Your instructions:
The answer must consist of every line from the data that holds the string "且在正文引用处最后一个字的右上角".

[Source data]
• • •

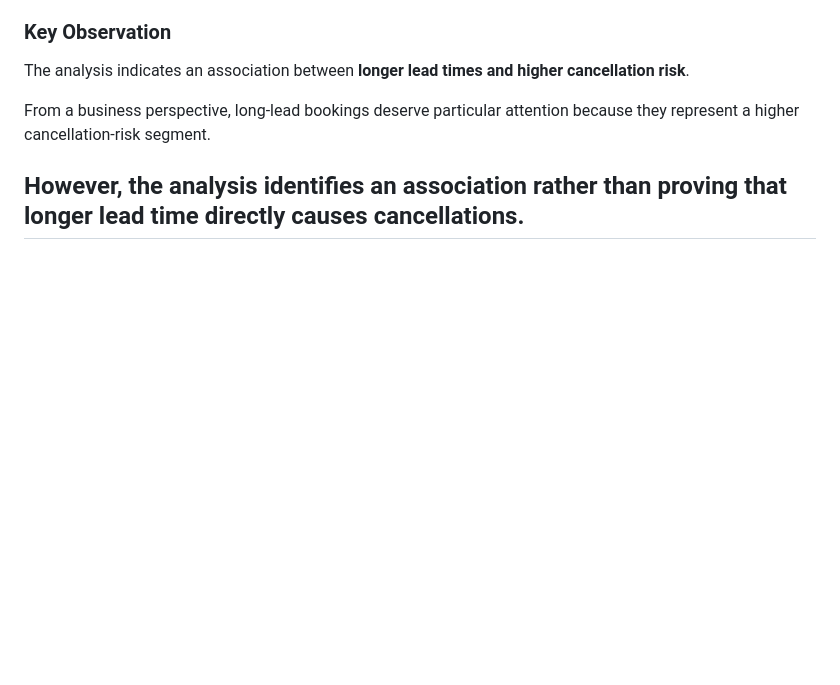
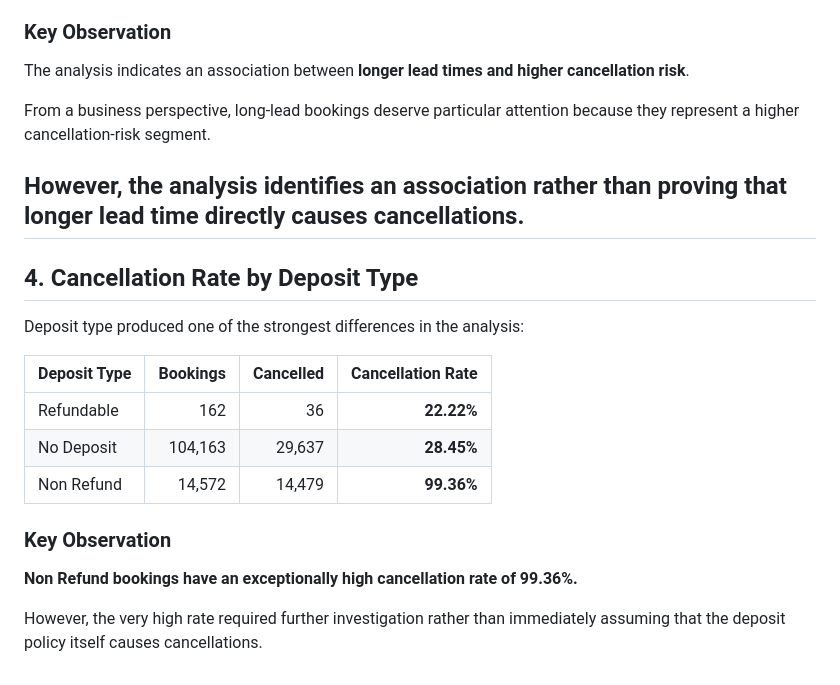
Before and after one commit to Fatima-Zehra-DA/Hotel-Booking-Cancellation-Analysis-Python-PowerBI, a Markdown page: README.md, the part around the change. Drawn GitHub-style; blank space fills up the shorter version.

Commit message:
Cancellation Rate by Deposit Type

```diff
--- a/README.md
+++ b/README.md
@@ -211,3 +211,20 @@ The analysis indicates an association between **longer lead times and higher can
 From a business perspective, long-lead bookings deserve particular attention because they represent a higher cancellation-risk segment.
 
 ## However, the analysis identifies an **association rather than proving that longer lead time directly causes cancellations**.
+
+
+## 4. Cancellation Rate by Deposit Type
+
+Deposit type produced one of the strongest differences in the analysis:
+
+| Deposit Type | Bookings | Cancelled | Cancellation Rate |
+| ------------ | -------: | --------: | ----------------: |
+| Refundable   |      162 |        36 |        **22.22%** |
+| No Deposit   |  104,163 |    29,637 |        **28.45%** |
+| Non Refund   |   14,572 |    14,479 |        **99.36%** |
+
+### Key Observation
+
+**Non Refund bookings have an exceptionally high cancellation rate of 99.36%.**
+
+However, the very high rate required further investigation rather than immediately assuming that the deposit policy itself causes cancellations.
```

• • •

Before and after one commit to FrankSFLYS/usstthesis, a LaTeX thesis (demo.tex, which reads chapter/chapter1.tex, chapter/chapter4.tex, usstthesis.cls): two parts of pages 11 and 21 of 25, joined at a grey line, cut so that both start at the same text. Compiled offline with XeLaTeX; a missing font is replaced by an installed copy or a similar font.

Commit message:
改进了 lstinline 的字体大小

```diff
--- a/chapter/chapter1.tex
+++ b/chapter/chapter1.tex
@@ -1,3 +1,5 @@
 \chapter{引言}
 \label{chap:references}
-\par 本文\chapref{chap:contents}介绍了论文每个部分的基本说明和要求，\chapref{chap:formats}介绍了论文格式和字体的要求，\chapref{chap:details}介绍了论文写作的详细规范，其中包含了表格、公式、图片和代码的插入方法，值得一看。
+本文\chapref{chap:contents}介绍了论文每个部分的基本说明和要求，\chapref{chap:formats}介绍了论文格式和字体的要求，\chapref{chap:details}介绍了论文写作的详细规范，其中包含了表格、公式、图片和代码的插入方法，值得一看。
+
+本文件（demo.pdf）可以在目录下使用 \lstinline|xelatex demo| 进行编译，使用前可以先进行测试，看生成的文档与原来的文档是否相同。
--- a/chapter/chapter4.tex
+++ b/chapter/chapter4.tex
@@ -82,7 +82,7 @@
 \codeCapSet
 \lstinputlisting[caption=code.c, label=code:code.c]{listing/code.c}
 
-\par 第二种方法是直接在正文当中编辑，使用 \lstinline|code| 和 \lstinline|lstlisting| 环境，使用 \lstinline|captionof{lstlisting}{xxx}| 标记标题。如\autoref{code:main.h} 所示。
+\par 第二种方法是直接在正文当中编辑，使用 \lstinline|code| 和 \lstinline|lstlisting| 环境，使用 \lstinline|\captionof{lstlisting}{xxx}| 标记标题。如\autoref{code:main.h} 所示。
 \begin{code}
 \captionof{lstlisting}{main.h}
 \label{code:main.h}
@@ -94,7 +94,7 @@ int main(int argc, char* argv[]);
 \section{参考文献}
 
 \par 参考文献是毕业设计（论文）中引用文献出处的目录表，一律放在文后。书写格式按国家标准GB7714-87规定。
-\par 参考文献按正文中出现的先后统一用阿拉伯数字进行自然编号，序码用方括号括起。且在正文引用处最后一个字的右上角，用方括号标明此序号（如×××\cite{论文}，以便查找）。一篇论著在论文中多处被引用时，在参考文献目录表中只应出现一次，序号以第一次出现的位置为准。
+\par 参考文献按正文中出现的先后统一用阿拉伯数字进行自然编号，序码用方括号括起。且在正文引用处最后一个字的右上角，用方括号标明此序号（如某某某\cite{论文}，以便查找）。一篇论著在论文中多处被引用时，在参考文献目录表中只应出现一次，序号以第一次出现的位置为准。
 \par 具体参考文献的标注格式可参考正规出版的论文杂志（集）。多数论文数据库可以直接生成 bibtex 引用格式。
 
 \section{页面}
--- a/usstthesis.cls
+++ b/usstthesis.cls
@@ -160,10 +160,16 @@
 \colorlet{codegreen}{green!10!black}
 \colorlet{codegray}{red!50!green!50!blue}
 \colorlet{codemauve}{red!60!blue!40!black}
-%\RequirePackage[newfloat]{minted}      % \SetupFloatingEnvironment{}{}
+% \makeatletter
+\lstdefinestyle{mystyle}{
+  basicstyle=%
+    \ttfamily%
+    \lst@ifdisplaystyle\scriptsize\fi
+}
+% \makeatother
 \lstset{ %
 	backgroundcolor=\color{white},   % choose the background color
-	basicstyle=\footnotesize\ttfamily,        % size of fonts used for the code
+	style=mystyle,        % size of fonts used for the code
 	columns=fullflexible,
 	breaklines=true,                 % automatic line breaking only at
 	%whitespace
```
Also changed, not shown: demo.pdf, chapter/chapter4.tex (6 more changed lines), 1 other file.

• • •

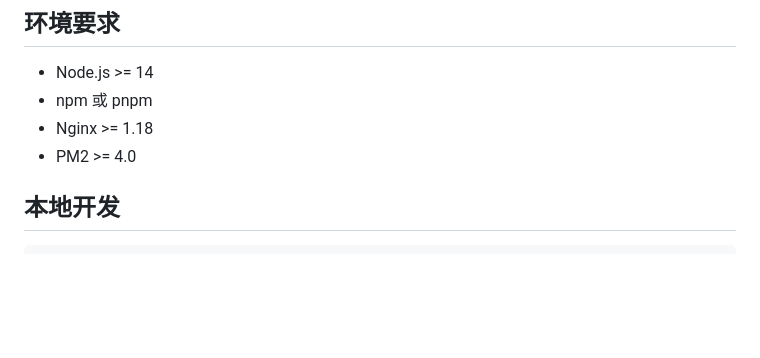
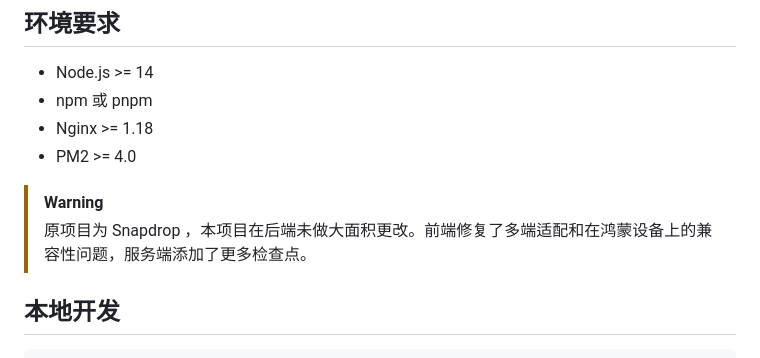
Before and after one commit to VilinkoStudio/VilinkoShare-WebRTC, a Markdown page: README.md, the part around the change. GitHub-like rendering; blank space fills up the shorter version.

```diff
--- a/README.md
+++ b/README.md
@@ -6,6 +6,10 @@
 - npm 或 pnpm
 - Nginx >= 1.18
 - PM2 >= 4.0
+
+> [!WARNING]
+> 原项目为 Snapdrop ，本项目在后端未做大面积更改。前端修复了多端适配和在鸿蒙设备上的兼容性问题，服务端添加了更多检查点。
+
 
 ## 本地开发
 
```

• • •

The answer:
-\par 参考文献按正文中出现的先后统一用阿拉伯数字进行自然编号，序码用方括号括起。且在正文引用处最后一个字的右上角，用方括号标明此序号（如×××\cite{论文}，以便查找）。一篇论著在论文中多处被引用时，在参考文献目录表中只应出现一次，序号以第一次出现的位置为准。
+\par 参考文献按正文中出现的先后统一用阿拉伯数字进行自然编号，序码用方括号括起。且在正文引用处最后一个字的右上角，用方括号标明此序号（如某某某\cite{论文}，以便查找）。一篇论著在论文中多处被引用时，在参考文献目录表中只应出现一次，序号以第一次出现的位置为准。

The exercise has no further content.